It is usually placed high enough that it’s out of the shot, and it faces downwards. A backlight emphasizes the subject's contours and separates them from the background.

Neither the fill light nor the backlight is more important than the other; it just depends on the kind of look you want your shot to have. 

You can get all three lights as a kit on Amazon

Now, there’s a fourth light you can add to your setup — and that’s background lights.  These can be studio lights, lamps, or even natural sunlight. Their purpose is to make the background brighter. 

Accent lighting can also be used as background lights to complement the background and add color. 

How to frame a talking-head video?

In a talking-head explainer video, the Subject Matter Expert should look straight into the camera for maximum audience engagement.

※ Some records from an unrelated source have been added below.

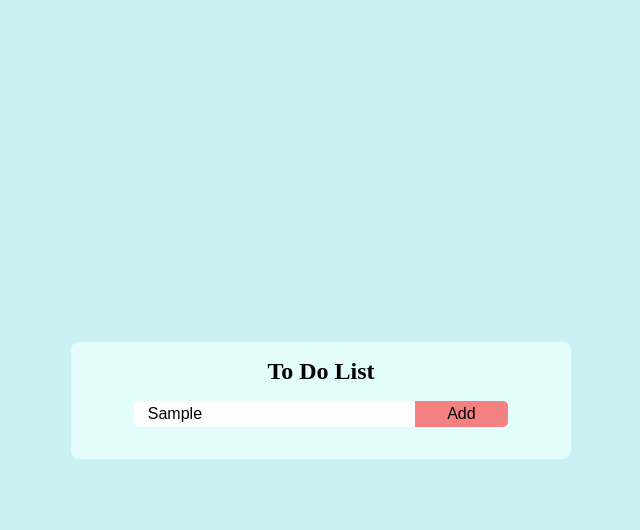
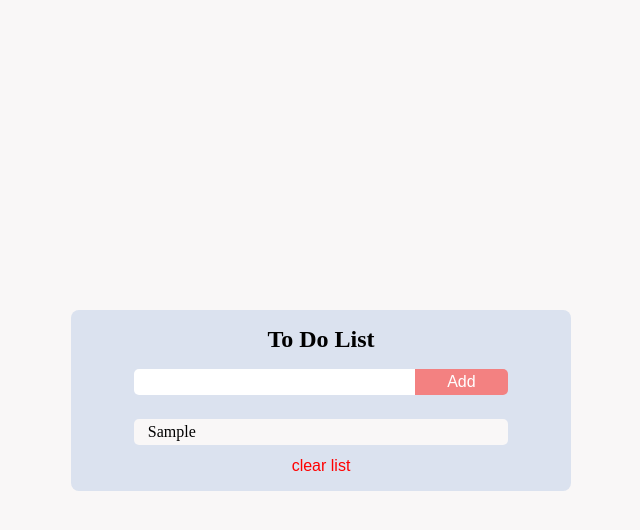
Before and after one commit to Who-codes/react-todo, a React (Create React App) app: page / in a window 1280 px wide. Both pictures are taken after typing "Sample" into the empty fields and a click on the button "Add". Shown: the top 530 px of the page, without its empty margins (319-959 px from the left). Built offline with nearby package versions, Linux system fonts and the light colour scheme.

Commit message:
add item added

```diff
--- a/src/App.js
+++ b/src/App.js
@@ -1,32 +1,34 @@
 import { useState } from "react";
+import Lists from "./Lists";
 
 function App() {
+  const [name, setName] = useState("");
   const [list, setList] = useState([]);
-  const [text, setText] = useState("");
-  const [alert, setAlert] = useState(false);
-  const [isEdit, setIsEdit] = useState(false);
-  const [editId, setEditId] = useState(null);
 
   const handleSubmit = (e) => {
     e.preventDefault();
-    const newItem = { id: new Date().getTime().toString(), title: text };
-    setList([...list, newItem]);
+    const newItems = { id: new Date().getTime().toString(), title: name };
+    setList([...list, newItems]);
+    setName("");
   };
-
   return (
     <div className="container">
+      <section className="center">
         <h2>to do list</h2>
         <form onSubmit={handleSubmit}>
           <input
             type="text"
             className="text"
-          placeholder="Eg. Submit Assignment By 11am"
-          value={text}
-          onChange={(e) => setText(e.target.value)}
+            value={name}
+            onChange={(e) => setName(e.target.value)}
           />
-        <button className="add-btn">{isEdit ? "Edit" : "Add"}</button>
+          <button className="add-btn">Add</button>
         </form>
-      <section className="center"></section>
+        <div className="list-container">
+          <Lists list={list} />
+          <button className="clear-btn">clear list</button>
+        </div>
+      </section>
     </div>
   );
 }
--- /dev/null
+++ b/src/Lists.jsx
@@ -0,0 +1,16 @@
+const Lists = ({ list }) => {
+  return (
+    <div className="list">
+      {list.map((item) => {
+        const { title, id } = item;
+        return (
+          <article className="list-item" key={item.id}>
+            <p>{title}</p>
+          </article>
+        );
+      })}
+    </div>
+  );
+};
+
+export default Lists;
--- a/src/index.css
+++ b/src/index.css
@@ -11,7 +11,7 @@
   display: grid;
   grid-template-columns: 100%;
   place-items: center;
-  background-color: #cbf1f5;
+  background-color: #f9f7f7;
 }
 
 h2,
@@ -22,7 +22,7 @@ h4 {
 
 .container {
   padding: 1rem;
-  background-color: #e3fdfd;
+  background-color: #dbe2ef;
   width: 80%;
   max-width: 500px;
   text-align: center;
@@ -45,14 +45,54 @@ form > * {
   text-indent: 2px;
 }
 
+.no-text {
+  outline: 2px solid red;
+}
+
 .add-btn {
   width: 20%;
   border-radius: 0 5px 5px 0;
   background-color: #f38181;
   transition: all 0.75s ease-in-out;
+  color: #fff;
 }
 
 .add-btn:hover {
-  background-color: #333;
-  color: #fff;
+  background-color: #112d4e;
 }
+
+.clear-btn {
+  background: none;
+  border: none;
+  font-size: inherit;
+  color: red;
+}
+
+.clear-btn:hover {
+  text-decoration: underline;
+}
+
+.clear-btn:active {
+  color: #6b6b6b;
+}
+
+.list-container {
+  width: 80%;
+  margin: auto;
+}
+
+.list {
+  text-align: left;
+  margin: 0.5rem 0 0.75rem;
+  display: flex;
+  flex-direction: column;
+  gap: 1rem;
+}
+
+.list-item {
+  background-color: #f9f7f7;
+  text-transform: capitalize;
+  padding: 0.25rem;
+  border-radius: 5px;
+  text-indent: 10px;
+}
```
Lines whose indentation alone changed are shown as unchanged.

They should also be dead center in the middle. 

The shot should be taken from the speaker’s mid-stomach or mid-chest upwards. In addition, you should leave 2 inches between the top of the speaker's head and the top of the frame.

For interview videos, use the rule of thirds. 

Imagine the screen has two vertical lines that divide it into three columns of equal width. If the subject is looking to the right of the screen, place them at the center of the first line. If the subject is looking at the left of the screen, place them in the center of the second line.

Having clutter in the background makes the shot unattractive, so make it’s neat and tidy. If possible, you could also add complementary colors in the background to compliment your clothes and skin tone, or clothes. 

How to film a talking-head video?

Step 1: Prepare your content

Write a good script with the help of the tips we mentioned above. 

You should also create a storyboard with a shot list that describes:

  • The different individuals that will be present in different shots. 
  • The location of each shot. 
  • The different visual elements, including props, graphics, background, etc. 
  • Your plan for shooting the scene. Will the shot require a zoom-up or a long shot of the presenter? Will there be lots of edits in the scene, or will it be one continuous shot?

Step 2: Prepare your recording environment

Step 3: Start Recording

There are two ways you could record.

You can record directly into the camera and edit the video in post-processing. 

Or you can record using software like Riverside.fm to record remotely. With remote recording software like Riverside, you can capture footage in 4K and record the video locally. 

Step 4: Edit your video

Use video editing software like Final Cut Pro X or Premiere Pro to edit the video elements of your video. For audio editing, you can use Audacity, GarageBand, or Adobe Audition.

How to record a talking-head video on an iPhone 

To record a talking-heads video on an iPhone, use either your front cam or back cam. We recommend the latter as the quality is better. To further improve video quality, we recommend you enable HDR mode. 

Avoid using your phone’s mic for recording audio. Use some of the more professional mics we mentioned here.

For recording talking-heads online interviews or podcasts on an iPhone, Riverside.fm's mobile app is a great choice. You can record in 4K locally and live-stream your podcast to social media or major streaming platforms. 

5 Tips on how to make talking-head videos more engaging

Use storytelling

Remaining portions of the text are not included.